What you should do: Where a line contains the word "NULL", copy that line from the records below.

[Change listing data]
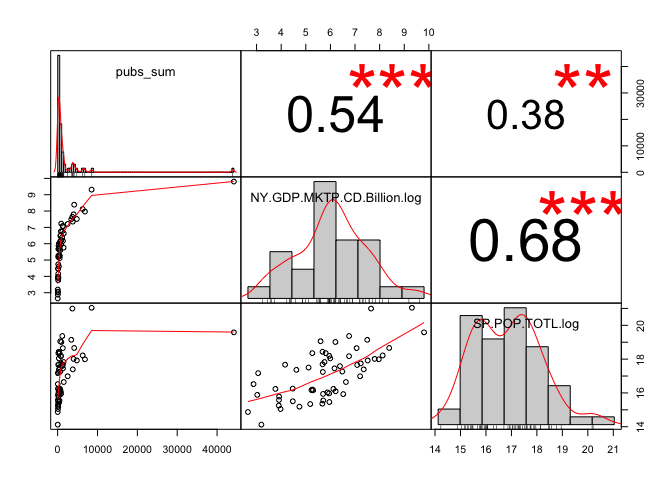
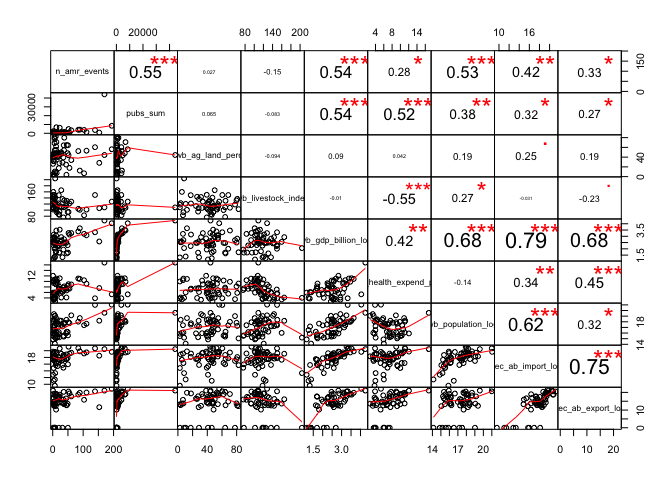
Update models and figures with new variables

diff --git a/01-country-analysis.md b/01-country-analysis.md
@@ -1,7 +1,7 @@
 exploratory\_analysis
 ================
 emmamendelsohn
-Thu Feb 7 12:22:19 2019
+Thu Mar 14 11:06:17 2019
 
 —————–View
 Data—————–
@@ -15,54 +15,58 @@ Data—————–
     ## Link function: log 
     ## 
     ## Formula:
-    ## n ~ s(NY.GDP.MKTP.CD.Billion.log) + continent + s(SP.POP.TOTL.log) + 
-    ##     s(pubs_sum)
+    ## n_amr_events ~ s(wb_gdp_billion_log) + s(wb_population_log) + 
+    ##     s(wb_ag_land_perc) + s(oec_ab_export_log) + s(pubs_sum)
     ## 
     ## Parametric coefficients:
-    ##                   Estimate Std. Error t value Pr(>|t|)    
-    ## (Intercept)         3.1875     0.4432   7.192 2.84e-09 ***
-    ## continentAmericas   0.1220     0.5556   0.220    0.827    
-    ## continentAsia       0.2400     0.4770   0.503    0.617    
-    ## continentEurope     0.1235     0.5679   0.217    0.829    
-    ## continentOceania   -0.7974     1.1509  -0.693    0.492    
+    ##             Estimate Std. Error t value Pr(>|t|)    
+    ## (Intercept)   3.3100     0.1472   22.49   <2e-16 ***
     ## ---
     ## Signif. codes:  0 '***' 0.001 '**' 0.01 '*' 0.05 '.' 0.1 ' ' 1
     ## 
     ## Approximate significance of smooth terms:
-    ##                                 edf Ref.df     F p-value
-    ## s(NY.GDP.MKTP.CD.Billion.log) 1.462  1.802 1.148   0.271
-    ## s(SP.POP.TOTL.log)            1.000  1.000 1.532   0.222
-    ## s(pubs_sum)                   1.000  1.001 0.176   0.677
+    ##                         edf Ref.df     F p-value  
+    ## s(wb_gdp_billion_log) 1.478  1.828 0.377  0.5889  
+    ## s(wb_population_log)  1.000  1.000 4.672  0.0353 *
+    ## s(wb_ag_land_perc)    1.000  1.000 0.758  0.3880  
+    ## s(oec_ab_export_log)  1.000  1.000 0.627  0.4323  
+    ## s(pubs_sum)           1.000  1.000 0.282  0.5978  
+    ## ---
+    ## Signif. codes:  0 '***' 0.001 '**' 0.01 '*' 0.05 '.' 0.1 ' ' 1
     ## 
-    ## R-sq.(adj) =  0.503   Deviance explained = 45.9%
-    ## -REML = 127.02  Scale est. = 27.673    n = 59
+    ## R-sq.(adj) =   0.53   Deviance explained = 45.3%
+    ## -REML = 126.22  Scale est. = 28.942    n = 57
 
-    ##               para s(NY.GDP.MKTP.CD.Billion.log) s(SP.POP.TOTL.log)
-    ## worst    0.9217435                     0.9995730          0.8112508
-    ## observed 0.9217435                     0.9484228          0.7792228
-    ## estimate 0.9217435                     0.8830085          0.7046101
-    ##          s(pubs_sum)
-    ## worst      0.9995748
-    ## observed   0.9822554
-    ## estimate   0.9766782
+    ##                  para s(wb_gdp_billion_log) s(wb_population_log)
+    ## worst    2.856221e-21             0.9998359            0.9314973
+    ## observed 2.856221e-21             0.9775111            0.8171150
+    ## estimate 2.856221e-21             0.9410362            0.7886507
+    ##          s(wb_ag_land_perc) s(oec_ab_export_log) s(pubs_sum)
+    ## worst             0.9305826             0.971521   0.9998344
+    ## observed          0.4697191             0.854018   0.9915412
+    ## estimate          0.5066002             0.835728   0.9906753
 
 ![](01-country-analysis_files/figure-gfm/r%20mod-gam-1.png)<!-- -->
 
     ## 
     ## Method: REML   Optimizer: outer newton
-    ## full convergence after 8 iterations.
-    ## Gradient range [-5.566873e-05,0.0001164018]
-    ## (score 127.0163 & scale 27.67271).
-    ## Hessian positive definite, eigenvalue range [3.297272e-06,25.5025].
-    ## Model rank =  32 / 32 
+    ## full convergence after 12 iterations.
+    ## Gradient range [-1.536826e-05,4.236904e-05]
+    ## (score 126.2167 & scale 28.94186).
+    ## Hessian positive definite, eigenvalue range [2.814424e-06,25.50274].
+    ## Model rank =  46 / 46 
     ## 
     ## Basis dimension (k) checking results. Low p-value (k-index<1) may
     ## indicate that k is too low, especially if edf is close to k'.
     ## 
-    ##                                 k'  edf k-index p-value
-    ## s(NY.GDP.MKTP.CD.Billion.log) 9.00 1.46    1.05    0.64
-    ## s(SP.POP.TOTL.log)            9.00 1.00    1.05    0.73
-    ## s(pubs_sum)                   9.00 1.00    0.87    0.14
+    ##                         k'  edf k-index p-value  
+    ## s(wb_gdp_billion_log) 9.00 1.48    1.14   0.850  
+    ## s(wb_population_log)  9.00 1.00    1.06   0.635  
+    ## s(wb_ag_land_perc)    9.00 1.00    0.83   0.085 .
+    ## s(oec_ab_export_log)  9.00 1.00    0.93   0.310  
+    ## s(pubs_sum)           9.00 1.00    0.88   0.150  
+    ## ---
+    ## Signif. codes:  0 '***' 0.001 '**' 0.01 '*' 0.05 '.' 0.1 ' ' 1
 
 —————–Fit BART—————–
 
@@ -74,19 +78,23 @@ Data—————–
     ##  k: 2.000000
     ##  degrees of freedom in sigma prior: 3.000000
     ##  quantile in sigma prior: 0.900000
-    ##  scale in sigma prior: 0.006352
+    ##  scale in sigma prior: 0.004738
     ##  power and base for tree prior: 2.000000 0.950000
     ##  use quantiles for rule cut points: false
     ## data:
-    ##  number of training observations: 59
+    ##  number of training observations: 57
     ##  number of test observations: 0
-    ##  number of explanatory variables: 8
-    ##  init sigma: 34.852854, curr sigma: 34.852854
+    ##  number of explanatory variables: 26
+    ##  init sigma: 30.099537, curr sigma: 30.099537
     ## 
     ## Cutoff rules c in x<=c vs x>c
     ## Number of cutoffs: (var: number of possible c):
     ## (1: 100) (2: 100) (3: 100) (4: 100) (5: 100) 
-    ## (6: 100) (7: 100) (8: 100) 
+    ## (6: 100) (7: 100) (8: 100) (9: 100) (10: 100) 
+    ## (11: 100) (12: 100) (13: 100) (14: 100) (15: 100) 
+    ## (16: 100) (17: 100) (18: 100) (19: 100) (20: 100) 
+    ## (21: 100) (22: 100) (23: 100) (24: 100) (25: 100) 
+    ## (26: 100) 
     ## Running mcmc loop:
     ## iteration: 100 (of 1000)
     ## iteration: 200 (of 1000)
@@ -98,24 +106,28 @@ Data—————–
     ## iteration: 800 (of 1000)
     ## iteration: 900 (of 1000)
     ## iteration: 1000 (of 1000)
-    ## total seconds in loop: 0.800770
+    ## total seconds in loop: 0.855961
     ## 
     ## Tree sizes, last iteration:
-    ## [1] 3 2 1 2 2 2 1 3 2 2 2 3 3 2 2 2 2 2 
-    ## 2 2 4 2 3 2 2 2 3 2 2 3 2 2 2 2 2 2 2 2 
-    ## 3 2 2 4 2 2 2 3 2 2 2 2 2 4 2 3 2 2 1 3 
-    ## 2 2 4 3 2 2 2 4 1 1 2 2 2 3 3 3 3 4 2 2 
-    ## 2 3 2 2 2 2 2 2 2 2 2 3 2 2 2 2 2 2 3 2 
-    ## 2 2 3 2 2 1 2 2 3 1 2 1 3 1 2 3 2 2 3 2 
-    ## 2 2 2 3 1 3 2 3 2 2 3 3 2 3 2 2 2 3 2 2 
-    ## 2 3 2 2 3 2 3 2 2 2 2 2 1 2 2 3 2 2 2 2 
-    ## 2 2 2 3 2 2 2 2 2 2 3 3 2 2 2 2 2 2 2 1 
-    ## 4 2 2 2 3 2 2 3 2 2 2 2 2 2 2 2 2 2 2 3 
+    ## [1] 2 3 3 3 2 2 2 2 2 2 1 2 2 2 2 2 2 4 
+    ## 2 2 2 2 2 2 2 2 2 1 3 2 2 2 2 3 1 2 2 2 
+    ## 1 3 2 3 2 2 2 2 2 2 2 2 2 2 3 2 2 3 2 1 
+    ## 3 2 2 2 2 2 2 3 3 3 3 3 2 2 2 2 3 3 2 2 
+    ## 2 2 2 2 2 2 2 2 3 2 1 2 2 3 2 2 2 2 2 2 
+    ## 2 4 2 2 2 3 2 2 2 3 2 2 2 2 2 2 2 3 3 3 
+    ## 3 3 1 3 2 2 2 2 2 2 2 2 2 3 2 2 2 3 3 2 
+    ## 2 2 2 2 2 2 2 2 2 2 3 2 2 2 2 3 2 2 2 1 
+    ## 2 2 2 3 2 3 2 3 2 2 2 1 2 4 2 3 2 2 2 2 
+    ## 2 3 2 2 2 2 2 2 2 1 3 2 2 2 2 2 2 1 2 2 
     ## 2 2 
     ## 
     ## Variable Usage, last iteration (var:count):
-    ## (1: 30) (2: 27) (3: 20) (4: 27) (5: 26) 
-    ## (6: 38) (7: 34) (8: 41) 
+    ## (1: 12) (2: 12) (3: 8) (4: 11) (5: 4) 
+    ## (6: 12) (7: 11) (8: 10) (9: 9) (10: 9) 
+    ## (11: 6) (12: 12) (13: 10) (14: 14) (15: 9) 
+    ## (16: 6) (17: 10) (18: 8) (19: 10) (20: 11) 
+    ## (21: 7) (22: 7) (23: 3) (24: 5) (25: 6) 
+    ## (26: 11) 
     ## DONE BART
 
     ##                 Length Class         Mode   
@@ -123,12 +135,12 @@ Data—————–
     ## first.sigma       100  -none-        numeric
     ## sigma            1000  -none-        numeric
     ## sigest              1  -none-        numeric
-    ## yhat.train      59000  -none-        numeric
-    ## yhat.train.mean    59  -none-        numeric
+    ## yhat.train      57000  -none-        numeric
+    ## yhat.train.mean    57  -none-        numeric
     ## yhat.test           0  -none-        NULL   
     ## yhat.test.mean      0  -none-        NULL   
-    ## varcount         8000  -none-        numeric
-    ## y                  59  -none-        numeric
+    ## varcount        26000  -none-        numeric
+    ## y                  57  -none-        numeric
     ## fit                 1  dbartsSampler S4
 
 —————–Compare models—————–
@@ -136,12 +148,12 @@ Data—————–
     ## # A tibble: 2 x 2
     ##   model mean_residuals
     ##   <chr>          <dbl>
-    ## 1 bart            21.6
-    ## 2 gam             20.7
+    ## 1 bart            18.3
+    ## 2 gam             20.4
 
-    ##              n       gam      bart
-    ## n    1.0000000 0.7541112 0.7677855
-    ## gam  0.7541112 1.0000000 0.9694526
-    ## bart 0.7677855 0.9694526 1.0000000
+    ##              n_amr_events       gam      bart
+    ## n_amr_events    1.0000000 0.7605294 0.8802326
+    ## gam             0.7605294 1.0000000 0.8770936
+    ## bart            0.8802326 0.8770936 1.0000000
 
 ![](01-country-analysis_files/figure-gfm/r%20mod-comp-1.png)<!-- -->![](01-country-analysis_files/figure-gfm/r%20mod-comp-2.png)<!-- -->![](01-country-analysis_files/figure-gfm/r%20mod-comp-3.png)<!-- -->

Output for this task:
     ## yhat.test           0  -none-        NULL   
     ## yhat.test.mean      0  -none-        NULL   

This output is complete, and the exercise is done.